> _Task goal_
What follows is a set of entries. Give them again exactly, without the pictures.

> _Data for processing_
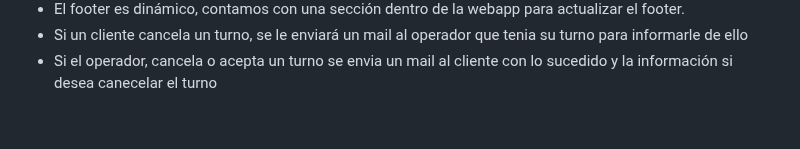
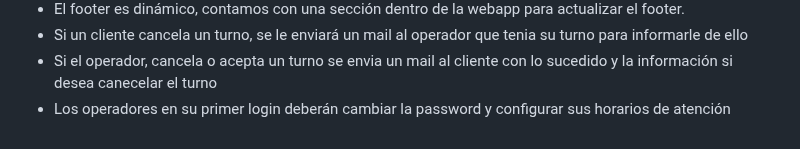
Before and after one commit to iarzaesteban/Turnero_Final_PAW, a Markdown page: README.md, the part around the change. GitHub-like rendering.

```diff
--- a/README.md
+++ b/README.md
@@ -82,3 +82,4 @@ Contamos con dos tipos de usuarios:
 - El footer es dinámico, contamos con una sección dentro de la webapp para actualizar el footer.
 - Si un cliente cancela un turno, se le enviará un mail al operador que tenia su turno para informarle de ello
 - Si el operador, cancela o acepta un turno se envia un mail al cliente con lo sucedido y la información si desea canecelar el turno
+- Los operadores en su primer login deberán cambiar la password y configurar sus horarios de atención
```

> _Response below_
Before and after one commit to iarzaesteban/Turnero_Final_PAW, a Markdown page: README.md, the part around the change. GitHub-like rendering.

```diff
--- a/README.md
+++ b/README.md
@@ -82,3 +82,4 @@ Contamos con dos tipos de usuarios:
 - El footer es dinámico, contamos con una sección dentro de la webapp para actualizar el footer.
 - Si un cliente cancela un turno, se le enviará un mail al operador que tenia su turno para informarle de ello
 - Si el operador, cancela o acepta un turno se envia un mail al cliente con lo sucedido y la información si desea canecelar el turno
+- Los operadores en su primer login deberán cambiar la password y configurar sus horarios de atención
```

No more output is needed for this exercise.